REVIEW / CONCERT
WEST SIDE STORY
Singapore Symphony Orchestra/ Joshua Tan (conductor)
Esplanade Concert Hall/Last Friday
With the Chichester Psalms last week, the Mass in a few weeks' time and West Side Story this weekend, Singapore seems to be in the grip of Bernstein fever.
It is understandably so, as this year marks the centenary of the birth of Leonard Bernstein, pianist, conductor, inspirational communicator and uneven composer who, in 1957, produced a real masterpiece - West Side Story.
In West Side Story, Bernstein successfully merged musical and opera. So, it was rather perverse of the Singapore Symphony Orchestra (SSO) to choose as its centenary tribute an adaptation made by a team of arrangers and orchestrators for a 1961 Hollywood movie, of which Bernstein disapproved.
In the movie, much of the music was replaced by spoken dialogue and the rival gangs' aggressive posturing and street fights transformed into brilliantly choreographed dances.
For the soundtrack, off-screen singers dubbed over the actors and a studio orchestra performed the music for the dances and accompanied the songs.
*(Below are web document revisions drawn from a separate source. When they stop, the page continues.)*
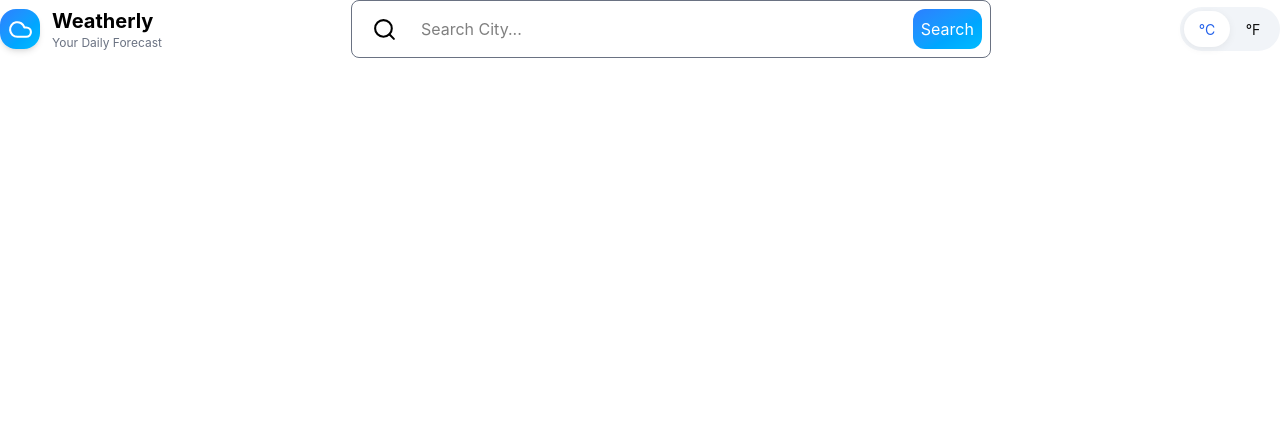
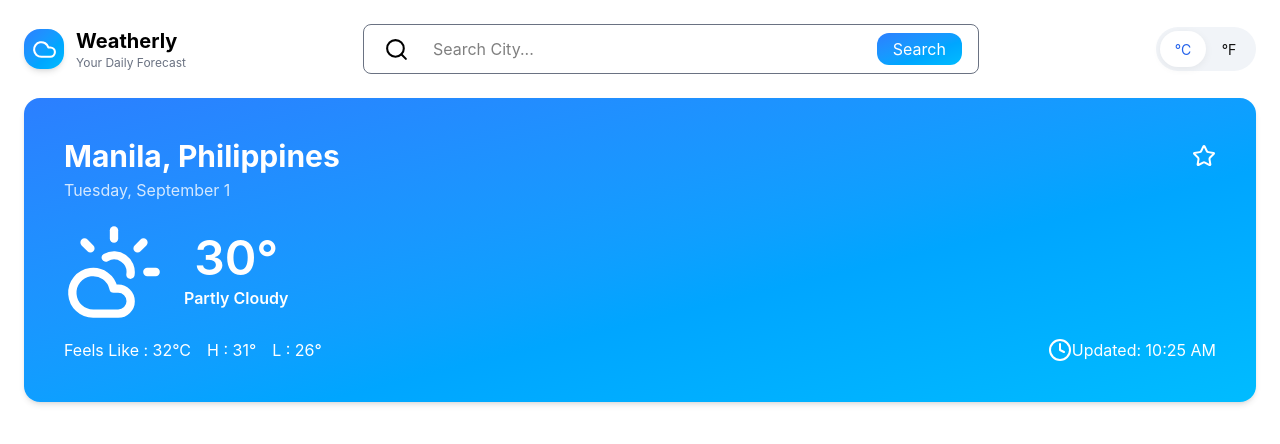
Before and after one commit to doitaxcel/weatherReactApp, a React (Vite) app: page / in a window 1280 px wide. Shown: the top 444 px of the page. Built offline with nearby package versions, Linux system fonts and the light colour scheme.

Commit message:
Summary Component Add

```diff
--- a/src/App.tsx
+++ b/src/App.tsx
@@ -3,17 +3,19 @@ import './css/App.css'
 import Header from './components/Header'
 import SearchBar from './components/SearchBar'
 import ToggleButton from './components/ToggleButton'
+import Summary from './components/Summary'
 
 function App() {
   // const [count, setCount] = useState(0)
 
   return (
     <>
-      <header className='flex justify-between gap-3 md:gap-5'>
+      <header className='flex justify-between m-6 gap-3 md:gap-5'>
         <Header />
         <SearchBar />
         <ToggleButton />
       </header>
+      <main><Summary /></main>
     </>
   )
 }
--- a/src/components/SearchBar.tsx
+++ b/src/components/SearchBar.tsx
@@ -29,7 +29,7 @@ const SearchBar = () => {
             </div>
             <button
                 type="submit"
-                className="ml-2 bg-linear-to-br from-blue-500 to-sky-400 text-white rounded-xl p-2 m-2 whitespace-nowrap"
+                className="ml-2 bg-linear-to-br from-blue-500 to-sky-400 text-white rounded-xl py-1 px-4 m-2 mr-4 whitespace-nowrap"
             >
                 Search
             </button>
--- /dev/null
+++ b/src/components/Summary.tsx
@@ -0,0 +1,47 @@
+import { Clock, Star, CloudSun } from 'lucide-react'
+
+const Summary = () => {
+    return (
+        <section className='flex flex-col justify-center rounded-2xl m-6 p-10 bg-linear-to-br from-blue-500 to-sky-400 text-white shadow-md'>
+            <header className='flex justify-between items-center gap-5'>
+                <div>
+                    <h2 className='text-3xl font-bold'>Manila, Philippines</h2>
+                </div>
+
+                <button type='button' aria-label='Add Manila to favorites'>
+                    <Star />
+                </button>
+            </header>
+
+            <div className='text-white/80 mt-1'>
+                <p>Tuesday, September 1</p>
+            </div>
+
+            <div className='flex text-center mt-5 items-center'>
+                <div>
+                    <CloudSun size={100} aria-hidden='true' />
+                </div>
+
+                <div className='ml-5'>
+                    <p className='text-5xl font-semibold'>30°</p>
+                    <p className='font-semibold mt-1'>Partly Cloudy</p>
+                </div>
+            </div>
+
+            <footer className='flex justify-between mt-4 gap-3'>
+                <div className='flex gap-4'>
+                    <span>Feels Like : 32°C</span>
+                    <span>H : 31°</span>
+                    <span>L : 26°</span>
+                </div>
+
+                <div className='flex'>
+                    <Clock aria-hidden='true' />
+                    <span>Updated: 10:25 AM</span>
+                </div>
+            </footer>
+        </section>
+    )
+}
+
+export default Summary
```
Recent technology has allowed the original orchestra to be erased from the soundtrack, leaving the rest intact. For this screening, the SSO played the orchestral bits live against the film and remaining soundtrack.
It was the brass section, blaring out in all its stridency, who helped transform the SSO into a truly American-sounding band, vividly complementing the gritty reality of the scenes filmed in grimy, run-down New York.
It was the posse of extras brought in to boost the non-symphonic elements of the extended orchestra, who helped create a credible jazz big-band sound.
However, the real star of the show was conductor Joshua Tan, on whom the success or failure of this somewhat silly venture rested.
Working on cues, which often came deep into the actors' spoken dialogue, Tan had to anticipate the speed so that when the soundtrack broke into song, when an onscreen ball hit an onscreen foot or a fist slammed into a face, the live orchestral sound was there, spot on, to match it.
It was a brilliant exhibition of meticulous preparation and deep knowledge of the score and the screenplay. Tan rarely slipped up and his ability to synchronise with the movie soundtrack was uncanny.
It was, perhaps, unfortunate that probably the best-known song - Maria - was the one in which the synchronisation slipped up most obviously.
Tan can be forgiven for this. Even Richard Beymer, the actor playing Tony, had difficulty following the free-flowing approach of his singing alter ego (Jimmy Bryant), and with the orchestra never quite with either of them, it all seemed a little fuzzy.
If the bitter irony and biting satire of New York society in the 1960s appeared merely funny to the Singapore audiences in the packed venue, they clearly enjoyed the movie.
But this reviewer suspects that just about everyone in the audience forgot there was a live orchestra on stage until the end, when the lights went up and they took a bow.